He does raise a number of good points. Because the track is completely flat, and free of shade-giving trees, spectators should be able to see 100 percent of the track from temporary grandstands that are easy to install. He said the track could easily put up enough stands for 100,000 fans. Of course it’s probably fair to ask how quickly 100,000 fans could leave the track on the signal access point to the one two-lane road that has a large neighborhood on one side, no significant parking within a ten mile radius, and no hotels within walking distance. Motorcycles can overtake easily there, and so reasonably much larger Indycars will have multiple passing opportunities available to them.

"The track is wide, ranging from 40ft minimum to 50 feet at the entrance to key corners to enhance overtaking and has provided excellent racing so far. It is well liked by drivers of powerful DP cars who have tested there on many occasions.. Turns 5 to 8 may be the fastest turns in North American road racing, while the Turn 8-12 complex is very challenging and surprisingly fast (close to 100mph in a Mustang on entrance and 80mph through the sweepers. The Indy cars will be spectacular to watch there. Turns 13 to 16 are extremely complex and offer multiple lines and brute force overtaking potential. The pit straight is more than 3300ft ending in a sharp right hander with plenty of run-off along the extension of the straight. — Alan Wilson in"

Wilson does admit that there is one, and only one, downside to his track, mainly that it’s built on a swamp. He wrote, “There are inevitable some downsides, the most notable being drainage during major rainstorms. Due to the high water table and flat surfaces, drainage is not the best, so a really wet race may result in delays.”

Again, this makes me question the logic of, “Let’s hold the race in June, and not February or March,” that Michael Andretti seems to think is a winner. According to there is a 50 to 60 percent of rain on any given day in New Orleans. Also, and this something fairly important to consider – hurricane season begins June 1. Am I the only one who sees the problem with holding the race on a date that has a 50-60 percent chance of being called off because of standing water? I went through the track’s Facebook page and found several announcements about closing the park because of the drainage situation.

On Tuesday the plan to bring the Verizon Indycar Series to New Orleans in 2015 was publicly announced. Michael Andretti is behind it, and the track owner is partnering with the Gov. Bobby Jindal in the hopes of shaking $4.5 million out of the state of Louisiana for unspecified upgrades.

The announcement, I feel, was a bit premature.
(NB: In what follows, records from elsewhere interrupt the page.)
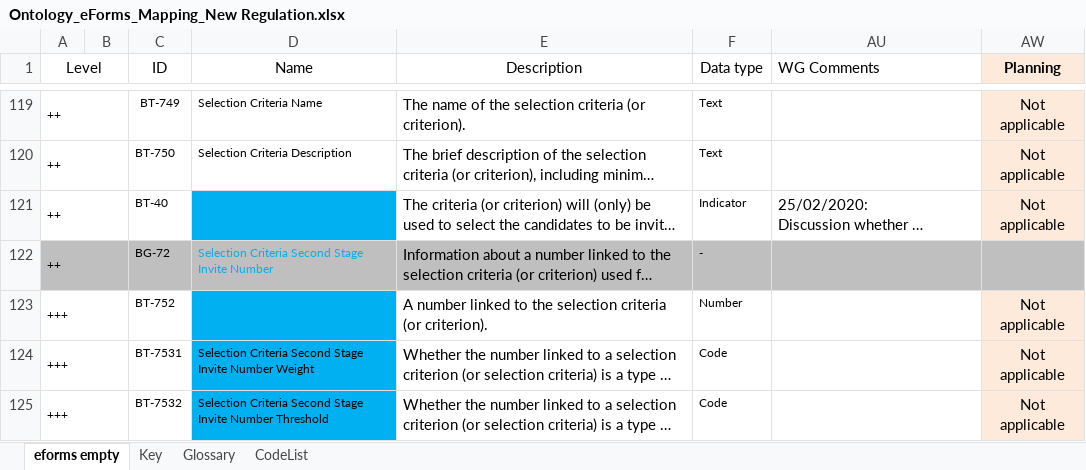
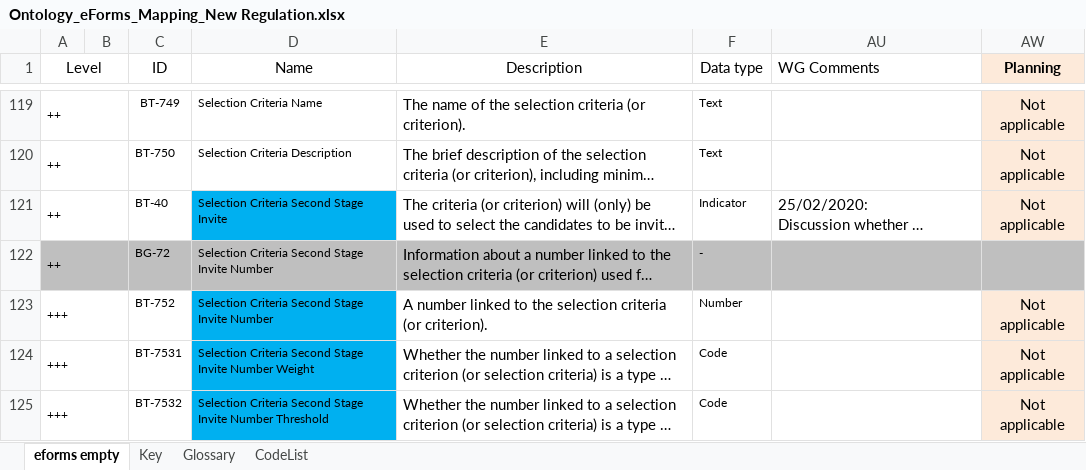
Before and after one commit to OP-TED/ePO, an Excel workbook: v2.0.1/03-Analysis and design/Mappings/Ontology_eForms_Mapping_New Regulation.xlsx, sheet eforms empty, drawn as a sheet; only a part is shown, gaps mark what is left out; long unchanged cells end in …; values as stored, in another font and other column widths than the file's, no borders; the diff names each change by its address in the sheet, - before the commit and + after, or states it on an @@ line.

Commit message:
Update Ontology_eForms_Mapping_New Regulation.xlsx

```diff
--- a/v2.0.1/03-Analysis and design/Mappings/Ontology_eForms_Mapping_New Regulation.xlsx (sheet eforms empty)
+++ b/v2.0.1/03-Analysis and design/Mappings/Ontology_eForms_Mapping_New Regulation.xlsx (sheet eforms empty)
-D121:D123 text colour: #00B0F0
+D121:D123 text colour: black
```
You see this sort of thing all the time in state politics. Someone has a project they want to put their name on, so they go public in the hopes of finding support. Sometimes it happens, most times it does. Again, I was a political reporter for a long time, so forgive me if I’m a little jaded with it comes to these sorts of things.

I did some readings and the Louisiana legislature is going through it’s budgeting process right now, and lawmakers have stripped a good bit of Jindal’s proposed budget. According to Gannett the House is looking at cutting $6 million for colleges, and $60 million for pay raises for state workers. In this environment I have a hard time thinking the legislature will go along with $4.5 million for improvements to a private facility when they’re thinking of freezing pay for state employees.
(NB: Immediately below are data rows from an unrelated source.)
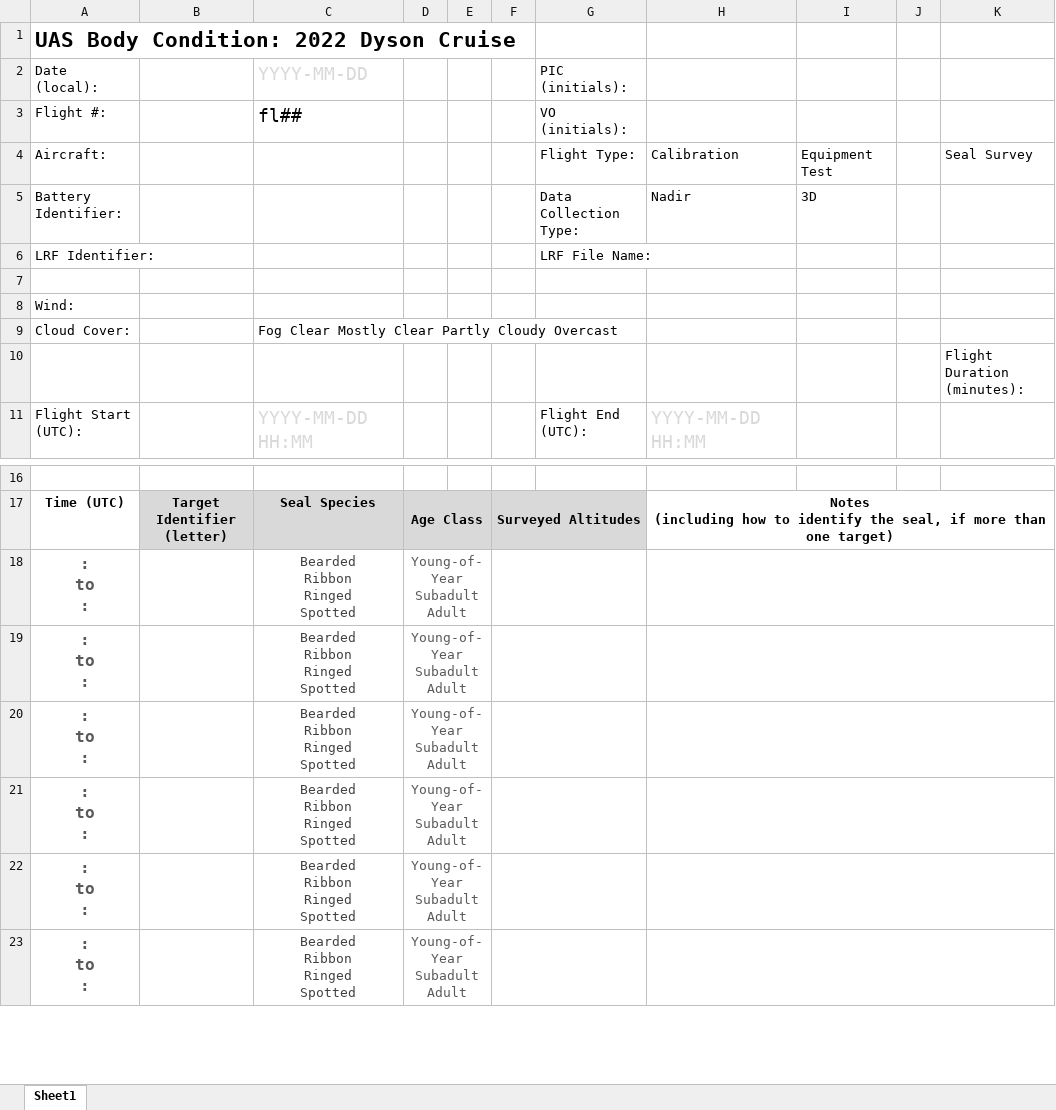
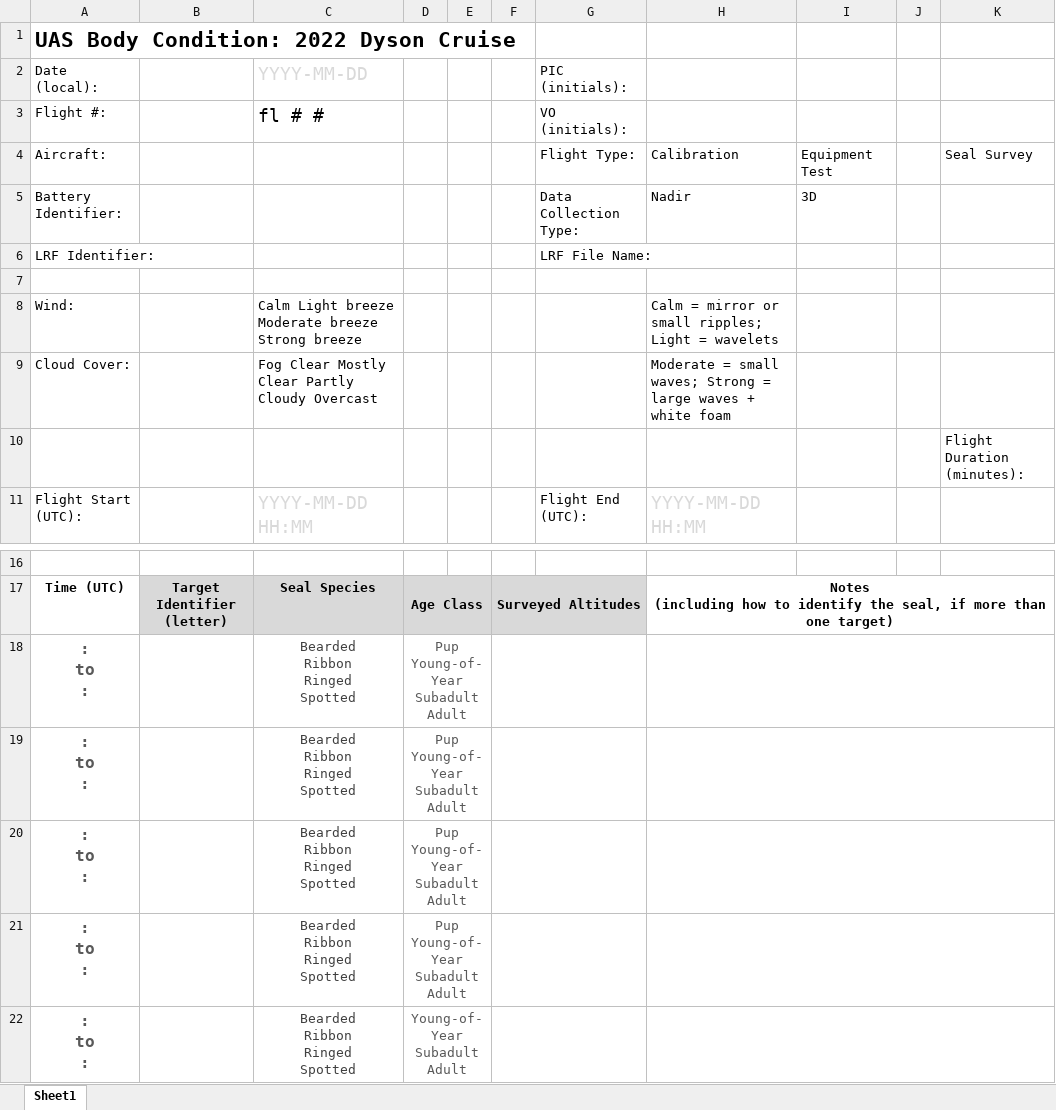
Before and after one commit to staciekoslovsky-noaa/BodyCondition_DataManagement, an Excel workbook: Datasheets/DataForm_UAS_BodyCondition_2022_DysonCruise.xlsx, sheet Sheet1, drawn as a sheet; only a part is shown, gaps mark what is left out; values as stored, in another font and other column widths than the file's, no borders; ↵ is a line break in a cell; the diff names each change by its address in the sheet, - before the commit and + after, or states it on an @@ line.

Commit message:
Update DataForm_UAS_BodyCondition_2022_DysonCruise.xlsx
Updated to include pup in age class and wind values + descriptions

```diff
--- a/Datasheets/DataForm_UAS_BodyCondition_2022_DysonCruise.xlsx (sheet Sheet1)
+++ b/Datasheets/DataForm_UAS_BodyCondition_2022_DysonCruise.xlsx (sheet Sheet1)
-C3: fl##
+C3: fl # #
-C8: (empty)
+C8: Calm Light breeze Moderate breeze Strong breeze
-H8: (empty)
+H8: Calm = mirror or small ripples; Light = wavelets
-H9: (empty)
+H9: Moderate = small waves; Strong = large waves + white foam
-D18:D21: Young-of-Year ↵ Subadult ↵ Adult
+D18:D21: Pup ↵ Young-of-Year ↵ Subadult ↵ Adult
-row 22: : ↵ to ↵ : |  | Bearded ↵ Ribbon ↵ Ringed ↵ Spotted | Young-of-Year ↵ Subadult ↵ Adult
```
As more details have come out I don’t think this is going to happen. The organizers want a bad month, Indycar is stressing that they are “Potentially exploring” the idea, and it’s dependent on state funding that might not materialize in a tight budget year. To me the value in going to a new market on a track that’s not quite ready is that it’s a warm-weather track. I’m willing to overlook any of the perceived flaws if it gets us more racing earlier. I will even make the trip down from Atlanta to support the race, in February or March,

It’s not that I don’t think Indycar shouldn’t race at NOLA Motorsport Park, I just don’t think they should be racing there now.

More Reaction from Twitter: